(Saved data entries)

■ ■ ■ ■

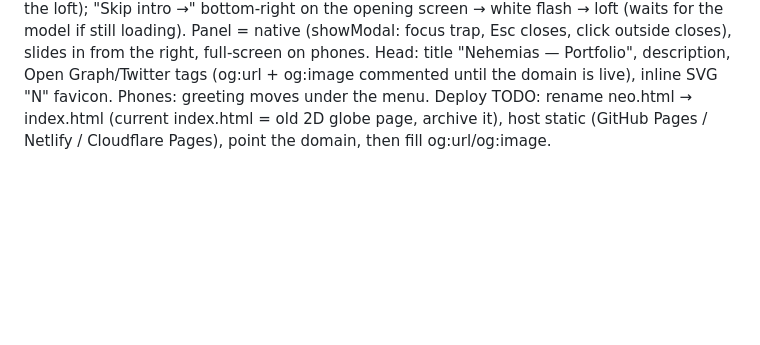
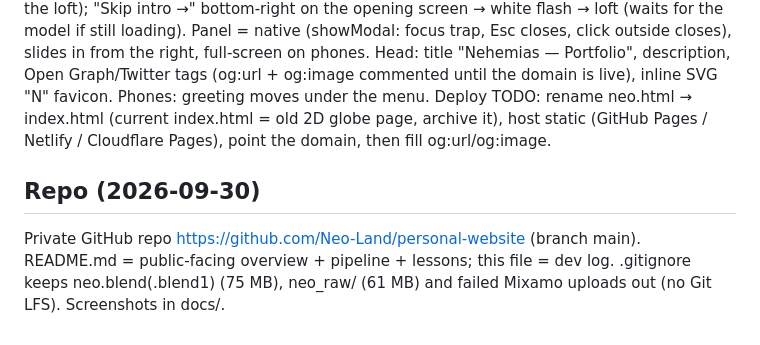
Before and after one commit to Neo-Land/personal-website, a Markdown page: PROGRESS.md, the part around the change. GitHub-like rendering; blank space fills up the shorter version.

Commit message:
Log repo setup in PROGRESS.md
Co-Authored-By: Claude Opus 5.5 <noreply@anthropic.com>

```diff
--- a/PROGRESS.md
+++ b/PROGRESS.md
@@ -130,3 +130,7 @@ FLOW COMPLETE through beat 7. Possible next: real PLACES, pin detail pages, soft
   og:image commented until the domain is live), inline SVG "N" favicon. Phones: greeting moves under the menu.
 Deploy TODO: rename neo.html → index.html (current index.html = old 2D globe page, archive it), host static
   (GitHub Pages / Netlify / Cloudflare Pages), point the domain, then fill og:url/og:image.
+## Repo (2026-09-30)
+  Private GitHub repo https://github.com/Neo-Land/personal-website (branch main). README.md = public-facing
+  overview + pipeline + lessons; this file = dev log. .gitignore keeps neo.blend(.blend1) (75 MB), neo_raw/
+  (61 MB) and failed Mixamo uploads out (no Git LFS). Screenshots in docs/.
```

■ ■ ■ ■

If a line holds the string "domain", it counts; please state how many such lines there are in the data, with nothing more.

2